ACTIVITY
Nothing but an exact repeat of the data, with pictures removed, belongs in the answer.

DATA FOR THE TASK
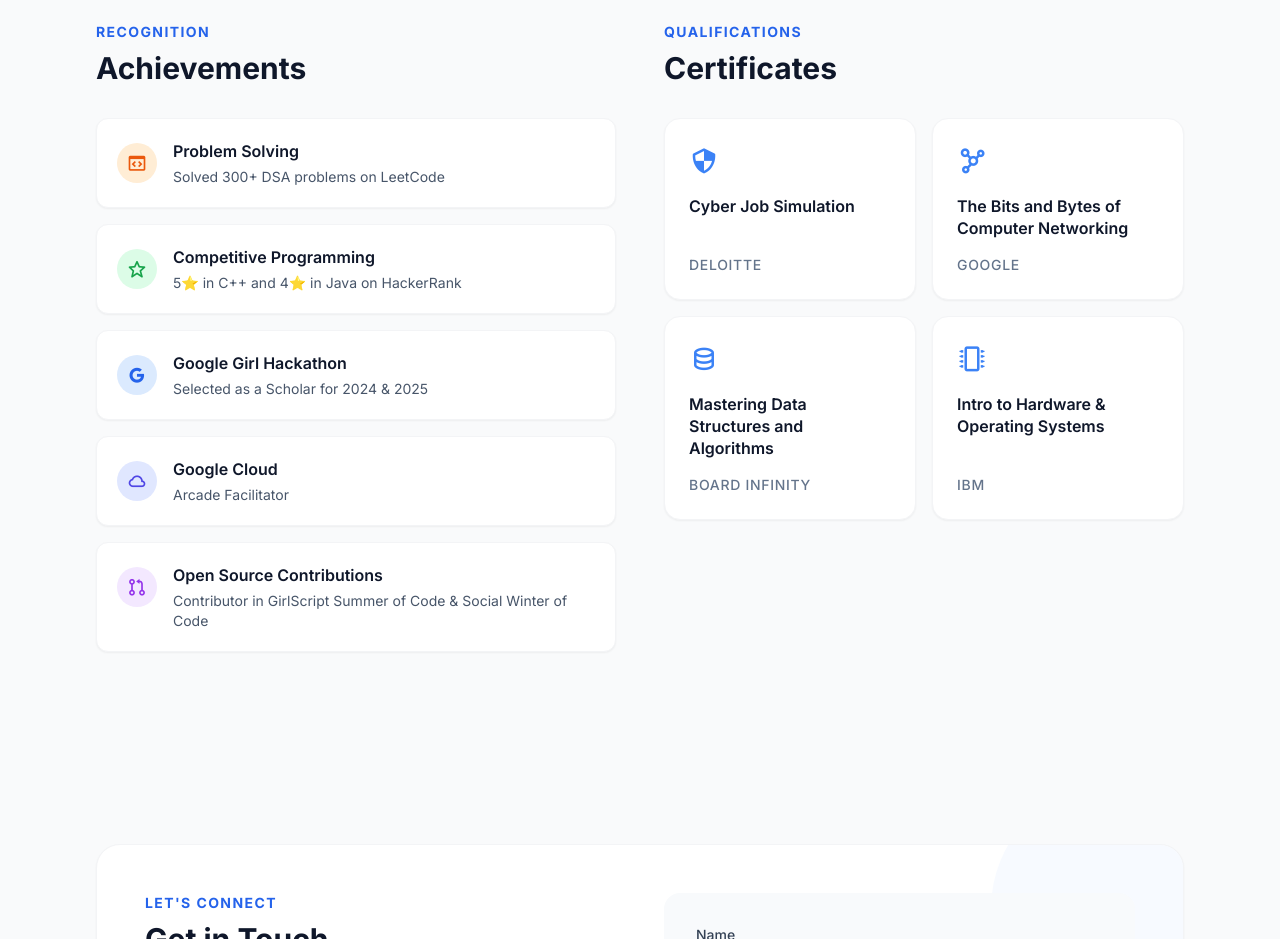
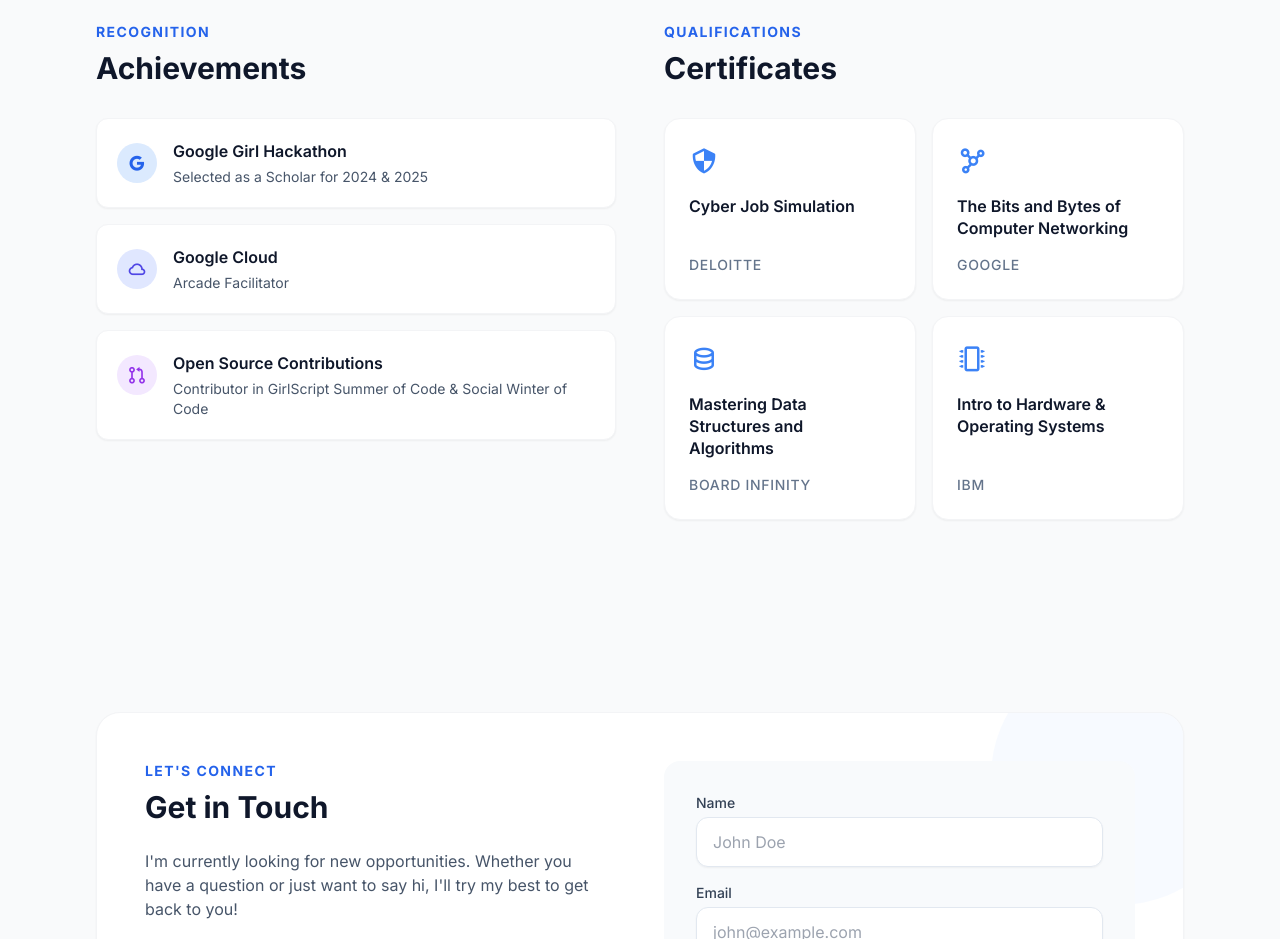
Before and after one commit to tarushi284/PortfolioPes, a plain HTML site: page index.html in a window 1280 px wide. Shown: the part 2120-3059 px from the top of the page. Drawn offline with nearby package versions, Linux system fonts and the light colour scheme.

Commit message:
Remove problem solving & comp programming from achievements

```diff
--- a/index.html
+++ b/index.html
@@ -356,36 +356,6 @@
                         <div
                             class="bg-white dark:bg-slate-800 rounded-xl p-5 shadow-sm border border-gray-100 dark:border-slate-700 flex items-start space-x-4 hover-card">
                             <div class="flex-shrink-0 mt-1">
-                                <div class="w-10 h-10 rounded-full bg-orange-100 flex items-center justify-center">
-                                    <i class='bx bx-code-block text-xl text-orange-600'></i>
-                                </div>
-                            </div>
-                            <div>
-                                <h4 class="text-slate-900 dark:text-white font-semibold object-contain">Problem Solving
-                                </h4>
-                                <p class="text-slate-600 dark:text-slate-300 text-sm mt-1">Solved 300+ DSA problems on
-                                    LeetCode</p>
-                            </div>
-                        </div>
-
-                        <div
-                            class="bg-white dark:bg-slate-800 rounded-xl p-5 shadow-sm border border-gray-100 dark:border-slate-700 flex items-start space-x-4 hover-card">
-                            <div class="flex-shrink-0 mt-1">
-                                <div class="w-10 h-10 rounded-full bg-green-100 flex items-center justify-center">
-                                    <i class='bx bx-star text-xl text-green-600'></i>
-                                </div>
-                            </div>
-                            <div>
-                                <h4 class="text-slate-900 dark:text-white font-semibold">Competitive Programming</h4>
-                                <p class="text-slate-600 dark:text-slate-300 text-sm mt-1">5&#11088; in C++ and
-                                    4&#11088; in Java on
-                                    HackerRank</p>
-                            </div>
-                        </div>
-
-                        <div
-                            class="bg-white dark:bg-slate-800 rounded-xl p-5 shadow-sm border border-gray-100 dark:border-slate-700 flex items-start space-x-4 hover-card">
-                            <div class="flex-shrink-0 mt-1">
                                 <div class="w-10 h-10 rounded-full bg-blue-100 flex items-center justify-center">
                                     <i class='bx bxl-google text-xl text-blue-600'></i>
                                 </div>
```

SOLUTION
Before and after one commit to tarushi284/PortfolioPes, a plain HTML site: page index.html in a window 1280 px wide. Shown: the part 2120-3059 px from the top of the page. Drawn offline with nearby package versions, Linux system fonts and the light colour scheme.

Commit message:
Remove problem solving & comp programming from achievements

```diff
--- a/index.html
+++ b/index.html
@@ -356,36 +356,6 @@
                         <div
                             class="bg-white dark:bg-slate-800 rounded-xl p-5 shadow-sm border border-gray-100 dark:border-slate-700 flex items-start space-x-4 hover-card">
                             <div class="flex-shrink-0 mt-1">
-                                <div class="w-10 h-10 rounded-full bg-orange-100 flex items-center justify-center">
-                                    <i class='bx bx-code-block text-xl text-orange-600'></i>
-                                </div>
-                            </div>
-                            <div>
-                                <h4 class="text-slate-900 dark:text-white font-semibold object-contain">Problem Solving
-                                </h4>
-                                <p class="text-slate-600 dark:text-slate-300 text-sm mt-1">Solved 300+ DSA problems on
-                                    LeetCode</p>
-                            </div>
-                        </div>
-
-                        <div
-                            class="bg-white dark:bg-slate-800 rounded-xl p-5 shadow-sm border border-gray-100 dark:border-slate-700 flex items-start space-x-4 hover-card">
-                            <div class="flex-shrink-0 mt-1">
-                                <div class="w-10 h-10 rounded-full bg-green-100 flex items-center justify-center">
-                                    <i class='bx bx-star text-xl text-green-600'></i>
-                                </div>
-                            </div>
-                            <div>
-                                <h4 class="text-slate-900 dark:text-white font-semibold">Competitive Programming</h4>
-                                <p class="text-slate-600 dark:text-slate-300 text-sm mt-1">5&#11088; in C++ and
-                                    4&#11088; in Java on
-                                    HackerRank</p>
-                            </div>
-                        </div>
-
-                        <div
-                            class="bg-white dark:bg-slate-800 rounded-xl p-5 shadow-sm border border-gray-100 dark:border-slate-700 flex items-start space-x-4 hover-card">
-                            <div class="flex-shrink-0 mt-1">
                                 <div class="w-10 h-10 rounded-full bg-blue-100 flex items-center justify-center">
                                     <i class='bx bxl-google text-xl text-blue-600'></i>
                                 </div>
```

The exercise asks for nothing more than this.